Next time you’re reading Elena Ferrante, or Roberto Bolaño, or Leo Tolstoy, think about this.
When you buy a book in translation, only a few pennies of that money are going to the translator–you know, the person who agonized over every word to bring you an incredible story from halfway around the world. In fact, many translators don’t even earn a royalty, so they’re not getting any of your money.
If literary translators weren’t working for pennies, the only other way you could explore these masterpieces of international literature would be to actually learn a foreign language. And how much would that cost?
New music! Sometimes old music. Music that we love!
This will sound ridiculous to anyone who knows Elvis, but I somehow never quite understood his gospel roots. Elvis was always a caricature to me. So when I took a little time to listen to some of these early tracks recently, I really enjoyed the vocal-driven gospel stuff. This was one of the highlights for me–it’s simple, its energy is infectious, and it’s just so… Elvis!
Intoxication doesn’t just happen. It’s an art, one that requires talent and application. Haphazard drinking leads nowhere.
While there is often something miraculous about the first time one gets really plastered, this is only thanks to proverbial beginner’s luck: by definition, it will not happen again.
For years, I drank the way most people do: depending on the party, I consumed drinks of varying strength, in hopes of reaching that state of heady inebriation which makes life bearable, and all I achieved for my pains was a hangover. And yet I have never stopped believing that my quest might be turned to better advantage.
My experimental temperament gained the upper hand. I was like those shamans in the Amazon who, before they begin to chew away on some unknown plant, subject themselves to draconian diets, the better to unveil its hidden powers; I resorted to the oldest investigatory technique on the planet: I fasted.
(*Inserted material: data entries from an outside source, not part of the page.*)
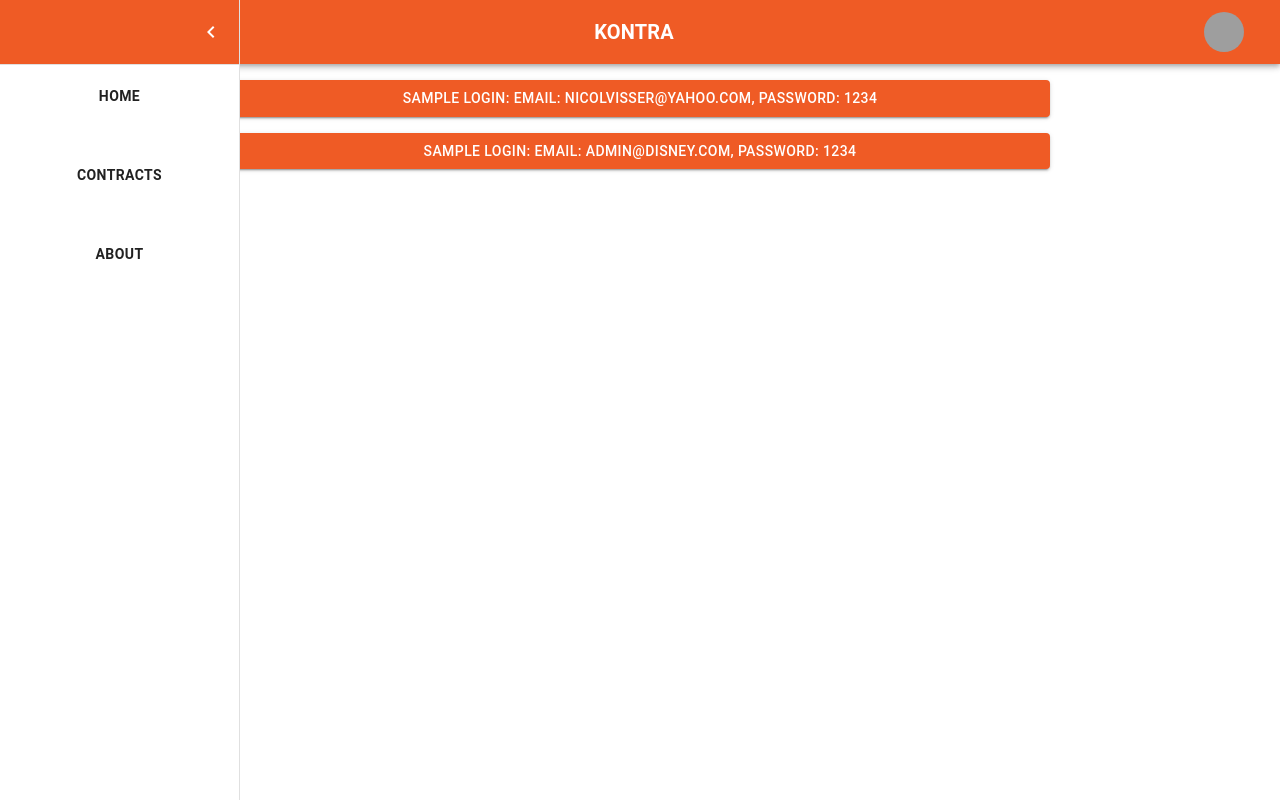
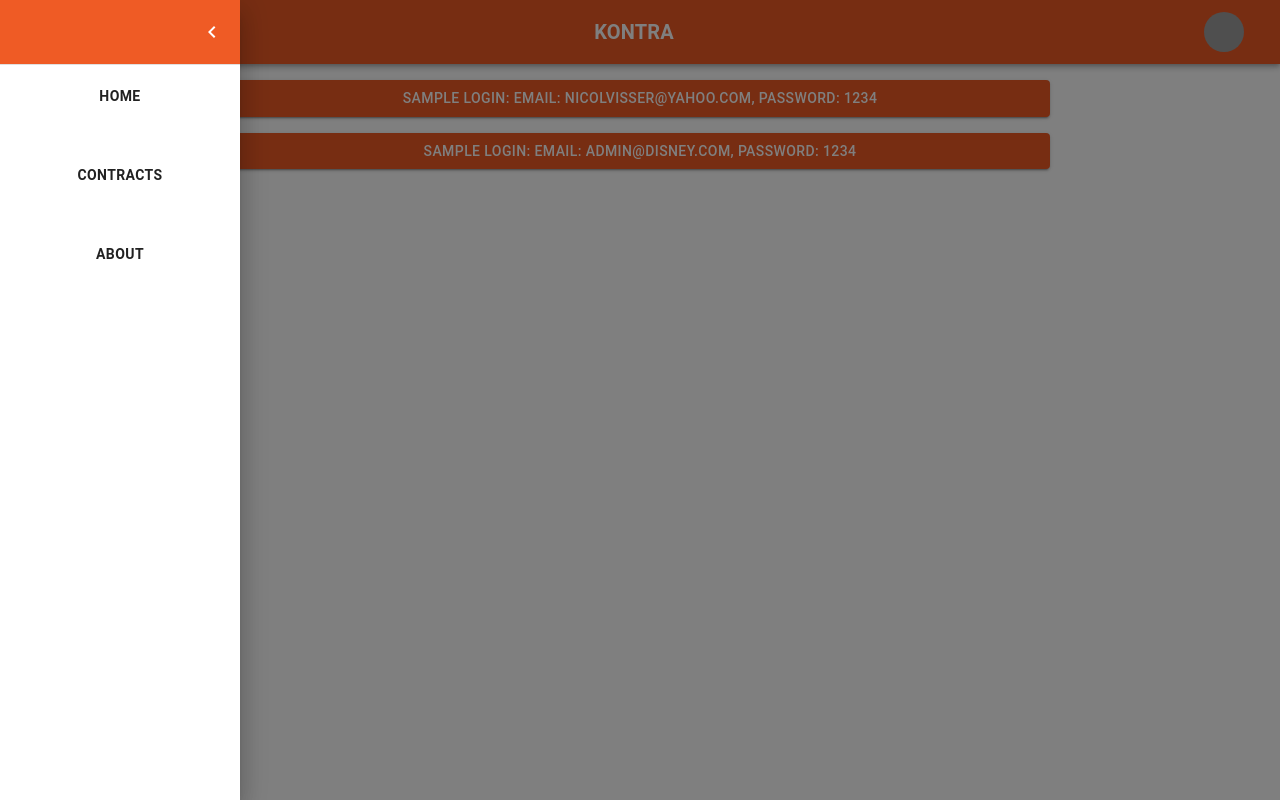
Before and after one commit to jmouton19/python-rest, a React (Create React App) app in the folder client/: page / in a window 1280 px wide. Both pictures are taken after a click on the button 36 px from the left and 32 px from the top of the page. Built offline with nearby package versions, Linux system fonts and the light colour scheme; grey boxes are pictures that could not be loaded.

Commit message:
Made drawer close

```diff
--- a/client/src/components/AppBar/AppBar.js
+++ b/client/src/components/AppBar/AppBar.js
@@ -160,9 +160,9 @@ export default function PrimarySearchAppBar() {
 						boxSizing: "border-box",
 					},
 				}}
-				variant="persistent"
 				anchor="left"
 				open={open}
+				onClose={handleDrawerClose}
 			>
 				<DrawerHeader>
 					<IconButton onClick={handleDrawerClose} sx={{ color: "white" }}>
@@ -175,6 +175,7 @@ export default function PrimarySearchAppBar() {
 						component={Link}
 						to="/"
 						color="inherit"
+						onClick={handleDrawerClose}
 						style={{ minHeight: "63px" }}
 					>
 						<b>Home</b>
@@ -183,6 +184,7 @@ export default function PrimarySearchAppBar() {
 						component={Link}
 						to="/contracts"
 						color="inherit"
+						onClick={handleDrawerClose}
 						style={{ minHeight: "63px" }}
 					>
 						<b>Contracts</b>
@@ -191,6 +193,7 @@ export default function PrimarySearchAppBar() {
 						component={Link}
 						to="/about"
 						color="inherit"
+						onClick={handleDrawerClose}
 						style={{ minHeight: "63px" }}
 					>
 						<b>About</b>
```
Asceticism is an instinctive way to create the inner void that is indispensable to any scientific discovery.
photo by Catherine Opie
I can’t remember the first time I heard of Eileen Myles, but I remember singing along to Le Tigre’s feminist anthem “Hot Topic,” in which they list feminist, LGBTQ, and progressive artists. Myles is one of them. When Inferno came out, I saw the reviews on my Facebook feed, and knew I had to read this book, subtitled “a poet’s novel.” The writing felt like Myles was talking right to me.
Myles taught a class in my graduate writing program, and I immediately signed up. We studied all kinds of works, in all genres, and she challenged us to read and write things that pushed up against the boundaries we had set for ourselves—and the boundaries that were set for us. That’s when I first read Chelsea Girls.
Chelsea Girls has recently been reissued, along with a collection of Myles’ old and new poems, I Must be Living Twice. Myles took time out of her book tour to answer a few questions.
I know you’ve been with smaller publishing houses before, but Ecco and HarperCollins are pretty big. What prompted the switch. Do you think this has any bigger implications for poetry? Continue reading
I’ve never felt scared of death. When people ask if I’m scared of death I say no. When I attempted to scratch at my wrists in fifth grade, I did not feel scared. I remember my father’s befuddled face: Did you know you could have DIED?
But I’ve always felt scared of the lead-up to death. Death, once I hit it, I imagine to be a sweet release—when there’s nothing to be done about it, I can relax. What I fear is the part when I don’t know if there’s anything to be done, the part when I’m trying to figure out whether to hold on or not.
Reading Alexandra Kleeman’s debut novel You Too Can Have A Body Like Mine is like staggering through this anxious interstitial space where you’re not sure if you’re about to die. The book is about a relationship between a city-dwelling young woman, A, her roommate, B, and her boyfriend, C, with whom she mostly watches television and has silent sex as pornography lopes on in the background. Like many close female friends, A and B begin to look alike, diet together, and encourage each other to avoid calories. Like the most skillful postmodernists, Kleeman takes these “normal” contemporary tendencies and stretches them just a bit past what we know.